Which lines in the material below contain the word "streaming"? Copy each of them.

### [DATA PROVIDED]
◇ ◇ ◇ ◇
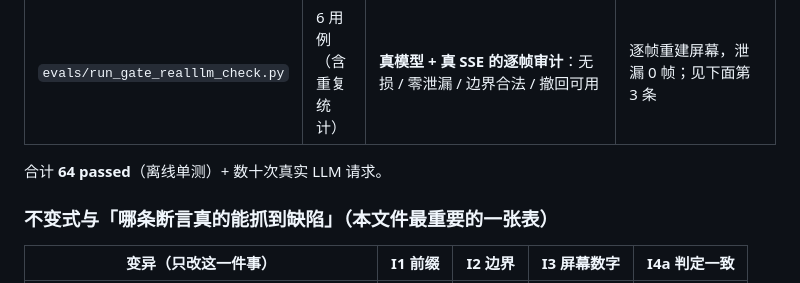
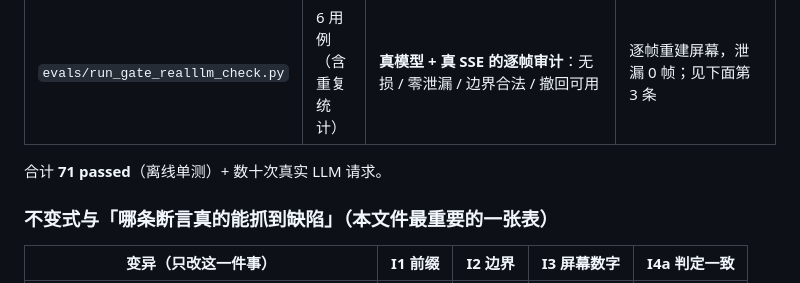
Before and after one commit to iamoylx/agentic-rag-finance, a Markdown page: DESIGN-streaming-gate.md, the part around the change. Drawn GitHub-style.

```diff
--- a/DESIGN-streaming-gate.md
+++ b/DESIGN-streaming-gate.md
@@ -111,7 +111,7 @@ A 达成度 0、B 达成度 1 但代价 = 全量延迟、C 达成度 1 且代价
 | `tests/test_output_encoding.py` | 5 | **控制台编码闸门**（与本设计无直接关系，但同属「不静默失败」家族）：AST 扫描 print/raise/logging/exit，禁止写入 cp936 编不了的 emoji 与 `¥`(U+00A5) | 变异验证：改动一处 → 精确点名 file:line |
 | `evals/run_gate_realllm_check.py` | 6 用例（含重复统计） | **真模型 + 真 SSE 的逐帧审计**：无损 / 零泄漏 / 边界合法 / 撤回可用 | 逐帧重建屏幕，泄漏 0 帧；见下面第 3 条 |
 
-合计 **64 passed**（离线单测）+ 数十次真实 LLM 请求。
+合计 **71 passed**（离线单测）+ 数十次真实 LLM 请求。
 
 ### 不变式与「哪条断言真的能抓到缺陷」（本文件最重要的一张表）
 
```
Also changed, not shown: METRICS.md (+3 -1 lines), README.md (+4 -2 lines).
◇ ◇ ◇ ◇
### [TASK RESPONSE]
Before and after one commit to iamoylx/agentic-rag-finance, a Markdown page: DESIGN-streaming-gate.md, the part around the change. Drawn GitHub-style.
--- a/DESIGN-streaming-gate.md
+++ b/DESIGN-streaming-gate.md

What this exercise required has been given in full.